The final gorgeous cookbook in our Asian collection from Tuttle Books is The Korean Table: From Barbecue to Bibimbap 100 Easy-To-Prepare Recipes by Taekyung Chung and Debra Samuels. It’s full-color, glossy, hardcover book with 100 recipes to get you started cooking Korean.
My last apartment in Chicago was located in aPolish neighborhood, but there was also a Korean enclave nearby, so we had a lot of bibimbap in my last year there. Sooo delicious. But like most Asian food, it was a mystery to me. What I love about these cookbooks from Tuttle is that they’re clearly designed for teaching. They always include detailed ingredients and tools lists, as well as step-by-step photos for unfamiliar processes. This one is no exception, and I would feel completely confident making these recipes. The authors are a fascinating pair, one Korean, one American, who met in Japan, moved away, both came back, and reconnected. The modernized recipes are full of fresh ingredients, and the book was photographed in the U.S. with ingredients available here. (Note that I used a funky filter on the photos, the book is not covered in green specks!)

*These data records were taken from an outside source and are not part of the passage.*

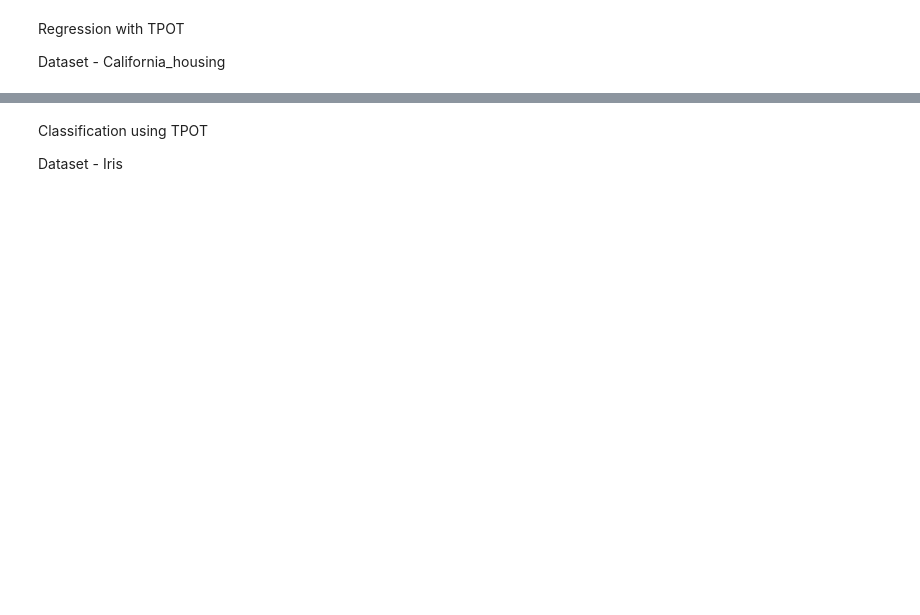
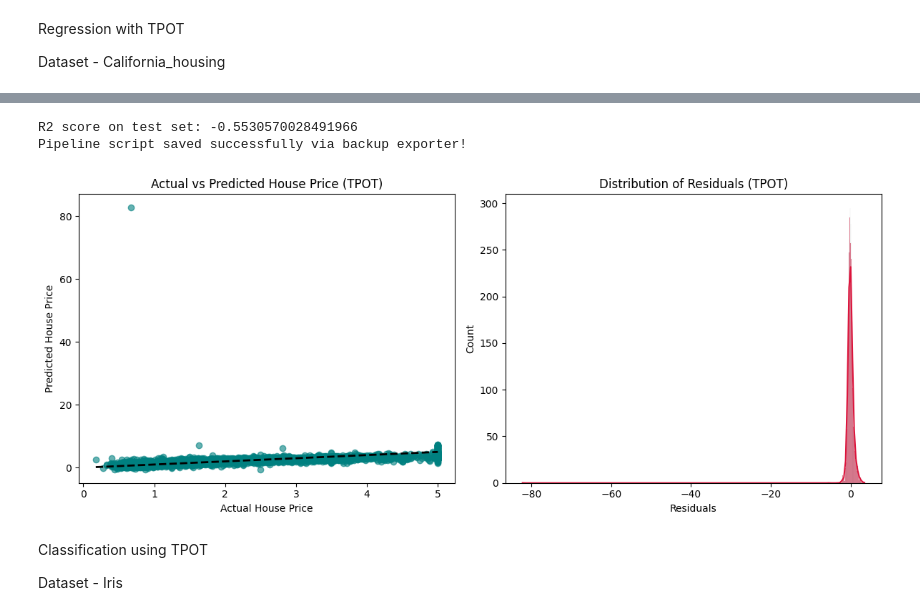
Before and after one commit to pragya-manna/ML-CaPsule, a Jupyter notebook: AutoML_GSSoC.ipynb, the cells around one changed output, grey strips where cells are left out. Cells and saved outputs as stored; diff of their text form; code cells hidden in the pictures; blank space fills up the shorter version.

```diff
--- a/AutoML_GSSoC.ipynb
+++ b/AutoML_GSSoC.ipynb
@@ -486,0 +428,77 @@ INFO:distributed.core:Starting established connection to tcp://127.0.0.1:46178
+# %%
+from tpot import TPOTRegressor
+from sklearn.datasets import fetch_california_housing
+from sklearn.model_selection import train_test_split
+from sklearn.metrics import r2_score # Safe metric replacement
+import matplotlib.pyplot as plt
+import seaborn as sns
+
+# 1. Load data
+california = fetch_california_housing()
+X, y = california.data, california.target
+
+# 2. Split data into train and test sets
+X_train, X_test, y_train, y_test = train_test_split(X, y, test_size=0.2, random_state=123)
+
+# 3. CRITICAL FOR SPEED: Subsample data to a quick 10% slice
+X_train_fast, _, y_train_fast, _ = train_test_split(
+    X_train, y_train, train_size=0.1, random_state=123
+)
+
+# 4. Pure Clean Initialization (Strictly single-threaded for Colab RAM safety)
+tpot = TPOTRegressor(
+    generations=2,
+    population_size=6,
+    random_state=123,
+    n_jobs=1,                                 # Threading conflict is resolved by keeping this 1
+    cv=3,
+    max_time_mins=5
+)
+
+# 5. Execute directly (Removed the broken parallel_backend context wrapper)
+print("Beginning pipeline search...")
+tpot.fit(X_train_fast, y_train_fast)
+
+# 6. FIX: Extract the model with an explicit safety check to prevent AttributeErrors
+if hasattr(tpot, 'fitted_pipeline_') and tpot.fitted_pipeline_ is not None:
+    best_model = tpot.fitted_pipeline_
+    preds = best_model.predict(X_test)
+
+    # Calculate and print the final R2 score
+    test_r2 = r2_score(y_test, preds)
+    print("\nR2 score on test set:", test_r2)
+
+    # 7. Safe Export Strategy
+    try:
+        tpot.export('tpot_california_pipeline.py')
+        print("Pipeline script saved successfully via native exporter!")
+    except AttributeError:
+        # Fallback file writer if the wrapper method is missing
+        with open('tpot_california_pipeline.py', 'w') as f:
+            f.write(f"from sklearn.pipeline import Pipeline\nexported_pipeline = {repr(best_model)}")
+        print("Pipeline script saved successfully via backup exporter!")
+
+    # 8. Plot 1: Actual vs Predicted values
+    plt.figure(figsize=(12, 5))
+
+    plt.subplot(1, 2, 1)
+    plt.scatter(y_test, preds, alpha=0.6, color='teal')
+    plt.xlabel('Actual House Price')
+    plt.ylabel('Predicted House Price')
+    plt.title('Actual vs Predicted House Price (TPOT)')
+    plt.plot([y_test.min(), y_test.max()], [y_test.min(), y_test.max()], 'k--', lw=2)
+
+    # 9. Plot 2: Residuals distribution plot
+    plt.subplot(1, 2, 2)
+    residuals = y_test - preds
+    sns.histplot(residuals, kde=True, color='crimson')
+    plt.xlabel('Residuals')
+    plt.title('Distribution of Residuals (TPOT)')
+
+    plt.tight_layout()
+    plt.show()
+
+else:
+    print("\n[CRITICAL ERROR]: TPOT was terminated by Colab before completing a single generation.")
+    print("Please go to 'Runtime' -> 'Restart session' in the top menu to clear stuck cache, then run this cell again.")
+# %% [output]
@@ -487,3 +526,6 @@ INFO:distributed.core:Starting established connection to tcp://127.0.0.1:46178
+R2 score on test set: -0.5530570028491966
+Pipeline script saved successfully via backup exporter!
+[figure, added]
 # %% [markdown]
 Classification using TPOT
 
```
Also changed, not shown: parts of 5 cells of this notebook.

Layout and design:
The large format allows for plenty of white space, giving the recipes and photos room to breathe. A sans serif font is used throughout, but is heavy enough to read. The book begins with the story of how the book came to be (worth reading!), an introduction to Korean food, and an ingredients primer. Chapters include: The Basics, Starters & Snacks, Salads Kimchi & Sides, Soups & Hot Pots, Meat & Poultry, Fish & Seafood, Vegetables & Tofu, Rice & Noodles, Desserts & Drinks.
There are so many I would try, including pine nut mustard dressing, seafood and green onion pancakes, cucumber kimchi, egg custard beef soup, Korean hot wings, braised tofu, and fig compote with cinnamon and ginger.
What I liked about the book:
I wasn’t so keen on:
Recipes were not coded for special diets; nutritional analysis is not provided, which would be helpful for low-sodium eaters.
Anyone wanting to learn about Korean food.
Not recommended for:
Migraine sufferers, low-sodium, gluten-free diets. Limited vegetarian and vegan options.
A note about my cookbook reviews: In the past, I tested at least three recipes from each book, took photos, and described my experience. Due to my dietary limitations (extremely-low-sodium for my Meniere’s Disease and trigger-free foods for migraine relief), it is no longer possible for me to test the recipes and do them justice.